◆ **Exercise requirements**
Every line containing the string "cols" should be returned from the records.

◆ **Data section**
┌──

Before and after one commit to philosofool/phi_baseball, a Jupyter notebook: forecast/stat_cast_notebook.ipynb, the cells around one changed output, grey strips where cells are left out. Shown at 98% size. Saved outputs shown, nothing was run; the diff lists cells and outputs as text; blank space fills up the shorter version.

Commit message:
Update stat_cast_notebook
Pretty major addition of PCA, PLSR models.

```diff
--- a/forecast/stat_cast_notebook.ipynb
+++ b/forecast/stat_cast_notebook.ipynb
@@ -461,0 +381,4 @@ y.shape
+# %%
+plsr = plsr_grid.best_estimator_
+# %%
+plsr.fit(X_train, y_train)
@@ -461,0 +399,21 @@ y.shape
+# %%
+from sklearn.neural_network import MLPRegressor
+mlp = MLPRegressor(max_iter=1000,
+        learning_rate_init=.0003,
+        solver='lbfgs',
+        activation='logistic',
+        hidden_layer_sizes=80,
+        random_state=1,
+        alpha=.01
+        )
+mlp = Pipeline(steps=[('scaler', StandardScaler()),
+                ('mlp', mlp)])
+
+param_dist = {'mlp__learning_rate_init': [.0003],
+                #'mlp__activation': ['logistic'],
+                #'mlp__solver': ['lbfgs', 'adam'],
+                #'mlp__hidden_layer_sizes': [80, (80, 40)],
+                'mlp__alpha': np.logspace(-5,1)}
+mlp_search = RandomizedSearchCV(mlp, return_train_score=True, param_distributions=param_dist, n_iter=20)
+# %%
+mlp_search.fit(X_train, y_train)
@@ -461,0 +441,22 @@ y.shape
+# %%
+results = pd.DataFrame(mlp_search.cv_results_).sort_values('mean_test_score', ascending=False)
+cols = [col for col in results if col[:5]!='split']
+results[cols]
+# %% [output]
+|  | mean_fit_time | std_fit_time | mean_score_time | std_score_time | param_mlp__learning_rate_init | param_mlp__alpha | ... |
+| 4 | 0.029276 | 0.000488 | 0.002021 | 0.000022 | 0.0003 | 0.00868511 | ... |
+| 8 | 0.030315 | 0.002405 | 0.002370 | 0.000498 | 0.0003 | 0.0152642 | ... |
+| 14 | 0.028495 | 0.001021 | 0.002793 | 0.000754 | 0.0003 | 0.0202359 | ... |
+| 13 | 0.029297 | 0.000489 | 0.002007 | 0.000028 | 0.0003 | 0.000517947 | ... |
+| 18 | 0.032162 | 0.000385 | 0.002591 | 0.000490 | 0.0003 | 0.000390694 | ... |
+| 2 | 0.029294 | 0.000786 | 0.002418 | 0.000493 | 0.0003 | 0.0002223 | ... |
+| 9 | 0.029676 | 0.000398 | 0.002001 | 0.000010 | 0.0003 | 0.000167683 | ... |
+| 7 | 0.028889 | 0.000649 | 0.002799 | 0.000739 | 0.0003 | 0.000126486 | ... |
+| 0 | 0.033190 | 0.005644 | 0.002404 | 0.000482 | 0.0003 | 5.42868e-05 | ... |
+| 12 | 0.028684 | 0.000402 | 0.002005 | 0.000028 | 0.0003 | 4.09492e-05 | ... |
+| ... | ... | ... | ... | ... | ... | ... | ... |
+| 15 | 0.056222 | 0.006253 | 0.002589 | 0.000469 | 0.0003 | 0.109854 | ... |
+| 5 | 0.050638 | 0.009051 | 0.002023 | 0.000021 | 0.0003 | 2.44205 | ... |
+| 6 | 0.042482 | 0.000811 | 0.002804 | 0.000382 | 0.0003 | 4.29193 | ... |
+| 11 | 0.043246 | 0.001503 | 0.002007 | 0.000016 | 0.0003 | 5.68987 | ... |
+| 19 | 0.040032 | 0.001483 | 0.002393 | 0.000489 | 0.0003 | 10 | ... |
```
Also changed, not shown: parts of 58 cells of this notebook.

└──

◆ **Task response**
+cols = [col for col in results if col[:5]!='split']
+results[cols]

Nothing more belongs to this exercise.